Ultimately, like other biographers, Addison assesses Churchill on his record as a wartime leader. It is a record that is far from unblemished. Addison recounts Churchill’s lack of strategic knowledge and negligible understanding of the relative importance of different theatres of war. Churchill also vastly overestimated his influence on Roosevelt and Stalin, a diplomatic error of judgment that owed much to overstating Britain’s global position. Most seriously, Addison recounts the post-war historical dismantling of the version of events Churchill had presented, via carefully selected documents, in his six-volume The Second World War. In those volumes, there was no mention of Cabinet discussions for a compromise peace with Nazi Germany, nor was the strategic bombing of German cities fully revealed and explained. Political differences between the United States and Britain were underplayed, and foreign policy differences between Churchill and his predecessors exaggerated.

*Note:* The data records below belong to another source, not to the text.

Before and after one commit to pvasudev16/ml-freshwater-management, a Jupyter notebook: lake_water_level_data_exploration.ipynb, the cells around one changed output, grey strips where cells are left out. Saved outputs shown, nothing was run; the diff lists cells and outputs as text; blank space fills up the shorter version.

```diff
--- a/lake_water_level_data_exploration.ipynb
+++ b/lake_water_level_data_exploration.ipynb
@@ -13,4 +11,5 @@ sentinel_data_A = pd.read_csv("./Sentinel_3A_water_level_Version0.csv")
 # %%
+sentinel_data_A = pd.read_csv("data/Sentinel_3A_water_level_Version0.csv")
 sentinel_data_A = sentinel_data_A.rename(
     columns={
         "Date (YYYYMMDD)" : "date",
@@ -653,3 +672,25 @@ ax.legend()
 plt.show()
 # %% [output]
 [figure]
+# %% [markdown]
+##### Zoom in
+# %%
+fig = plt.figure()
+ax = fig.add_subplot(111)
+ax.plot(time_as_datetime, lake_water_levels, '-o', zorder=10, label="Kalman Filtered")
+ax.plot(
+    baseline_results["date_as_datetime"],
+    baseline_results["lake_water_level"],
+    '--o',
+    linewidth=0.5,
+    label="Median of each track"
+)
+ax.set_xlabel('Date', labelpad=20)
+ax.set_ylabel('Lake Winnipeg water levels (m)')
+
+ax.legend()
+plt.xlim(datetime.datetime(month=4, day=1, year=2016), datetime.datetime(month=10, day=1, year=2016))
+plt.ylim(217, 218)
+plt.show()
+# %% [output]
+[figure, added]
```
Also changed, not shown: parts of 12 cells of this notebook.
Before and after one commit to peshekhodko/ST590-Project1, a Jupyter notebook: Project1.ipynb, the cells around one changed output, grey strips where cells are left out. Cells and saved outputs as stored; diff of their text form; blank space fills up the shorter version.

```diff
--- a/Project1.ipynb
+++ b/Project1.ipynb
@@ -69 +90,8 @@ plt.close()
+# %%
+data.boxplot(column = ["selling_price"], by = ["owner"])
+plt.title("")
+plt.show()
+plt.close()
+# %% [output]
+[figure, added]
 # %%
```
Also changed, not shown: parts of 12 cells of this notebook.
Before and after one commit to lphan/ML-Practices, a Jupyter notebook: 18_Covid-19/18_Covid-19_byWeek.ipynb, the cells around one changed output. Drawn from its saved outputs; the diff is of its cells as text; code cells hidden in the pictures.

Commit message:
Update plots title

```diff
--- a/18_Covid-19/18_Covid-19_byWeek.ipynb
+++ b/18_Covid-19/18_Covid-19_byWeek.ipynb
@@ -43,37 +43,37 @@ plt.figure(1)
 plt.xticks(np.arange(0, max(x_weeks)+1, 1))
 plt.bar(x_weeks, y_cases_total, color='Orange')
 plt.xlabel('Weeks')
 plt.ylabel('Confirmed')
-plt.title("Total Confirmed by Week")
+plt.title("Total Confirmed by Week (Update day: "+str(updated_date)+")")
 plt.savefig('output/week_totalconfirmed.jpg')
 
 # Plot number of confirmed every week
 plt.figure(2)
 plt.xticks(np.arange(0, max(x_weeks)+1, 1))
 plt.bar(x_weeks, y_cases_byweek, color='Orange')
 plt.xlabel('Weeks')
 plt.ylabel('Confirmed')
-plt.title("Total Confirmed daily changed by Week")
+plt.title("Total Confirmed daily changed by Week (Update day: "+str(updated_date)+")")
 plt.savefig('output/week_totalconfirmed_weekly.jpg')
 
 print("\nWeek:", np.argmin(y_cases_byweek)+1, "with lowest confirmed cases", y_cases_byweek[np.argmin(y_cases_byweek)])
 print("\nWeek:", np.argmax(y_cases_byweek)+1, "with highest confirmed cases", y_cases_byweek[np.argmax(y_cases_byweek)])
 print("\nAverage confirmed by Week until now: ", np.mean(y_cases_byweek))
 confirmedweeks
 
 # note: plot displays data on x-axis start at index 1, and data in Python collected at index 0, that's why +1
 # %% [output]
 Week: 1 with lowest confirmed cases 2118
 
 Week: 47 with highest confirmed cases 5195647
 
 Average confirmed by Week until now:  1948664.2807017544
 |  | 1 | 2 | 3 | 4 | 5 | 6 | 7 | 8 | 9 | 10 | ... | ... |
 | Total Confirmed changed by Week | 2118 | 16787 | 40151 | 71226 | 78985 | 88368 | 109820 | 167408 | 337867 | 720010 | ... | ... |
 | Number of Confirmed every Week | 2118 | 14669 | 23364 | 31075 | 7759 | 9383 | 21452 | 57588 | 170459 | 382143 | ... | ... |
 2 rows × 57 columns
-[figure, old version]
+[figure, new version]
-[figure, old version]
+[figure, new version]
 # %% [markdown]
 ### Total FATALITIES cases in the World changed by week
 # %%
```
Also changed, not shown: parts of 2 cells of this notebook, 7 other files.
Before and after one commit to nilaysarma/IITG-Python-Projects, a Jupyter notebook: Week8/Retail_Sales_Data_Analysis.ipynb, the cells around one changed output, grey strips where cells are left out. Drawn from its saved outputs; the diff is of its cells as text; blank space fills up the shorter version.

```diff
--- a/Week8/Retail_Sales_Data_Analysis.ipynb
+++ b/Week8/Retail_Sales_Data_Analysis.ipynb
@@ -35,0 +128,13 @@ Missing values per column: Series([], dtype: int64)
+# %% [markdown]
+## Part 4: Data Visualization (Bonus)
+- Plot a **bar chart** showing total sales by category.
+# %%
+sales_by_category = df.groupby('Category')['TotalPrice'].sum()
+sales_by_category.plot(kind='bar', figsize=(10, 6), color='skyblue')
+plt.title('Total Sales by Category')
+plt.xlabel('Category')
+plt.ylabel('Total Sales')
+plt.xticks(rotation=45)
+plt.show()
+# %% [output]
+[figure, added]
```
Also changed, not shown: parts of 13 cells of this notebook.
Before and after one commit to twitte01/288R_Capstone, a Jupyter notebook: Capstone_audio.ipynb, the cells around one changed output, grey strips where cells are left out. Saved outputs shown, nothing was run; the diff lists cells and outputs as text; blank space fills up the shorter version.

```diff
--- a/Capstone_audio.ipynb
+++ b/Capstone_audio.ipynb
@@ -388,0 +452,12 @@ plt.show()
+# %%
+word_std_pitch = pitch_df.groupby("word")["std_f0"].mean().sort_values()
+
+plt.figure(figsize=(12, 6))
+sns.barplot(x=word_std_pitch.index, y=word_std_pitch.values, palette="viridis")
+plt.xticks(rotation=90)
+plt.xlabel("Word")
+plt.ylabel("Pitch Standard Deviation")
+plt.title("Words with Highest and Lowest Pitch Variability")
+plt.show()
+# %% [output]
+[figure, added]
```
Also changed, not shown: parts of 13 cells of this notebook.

Historical research has altered many misconceptions and misinterpretations, but the most powerful early blow against Churchill was the publication of the Alanbrooke diaries between 1957 and 1959 which destroyed the “façade of statesmanship” Churchill had erected (p. 242). Criticism of Churchill (and corresponding praise for Chamberlain) has become more voluble over time, with the hagiography of the immediate post-war period superseded by a far more rigorous research agenda. The decisions made by Churchill, how he conducted the war, and whether there were any viable alternatives to war, are now all legitimate historical questions, and subject to scrutiny and debate. Churchill’s legacy has never been more highly contested. Yet, as Addison convincingly argues, identification and acknowledgment of Churchill’s failures does not necessarily negate or detract from his successes but by contributing towards a fuller and more accurate portrayal of the man, leads us closer to historical truth.
Given his importance to later revisionist accounts of Churchill, it is somewhat ironic that in 1943 Viscount Alanbrooke doubted if any future historian would be able “to paint Winston in his true colours.” (p. 183) Addison’s knowledge of the man leaves him well-placed to perform this task, for his thorough reading of Churchillian historiography is fully apparent, and excellent scholarship combine with lively, precise, and engaging prose to produce a very fine short biography. With a competent blend of narrative and analysis, the book is succinct, analytical, and informative, and most useful as a primer for those relatively unversed in Churchill’s life. Addison’s even-handed approach does not conceal or understate Churchill’s character flaws and political mistakes, and he wisely suggests that “overpowering egotism was the source of his greatest achievements as well as his biggest failures”(p. 81). Judicious to the last, Addison commendably concludes by viewing Churchill as “a hero with feet of clay” (p. 254), which is surely a fitting status for a politically cynical age.
Gordon Bannerman is a professor in the Business department at the University of Guelph-Humber.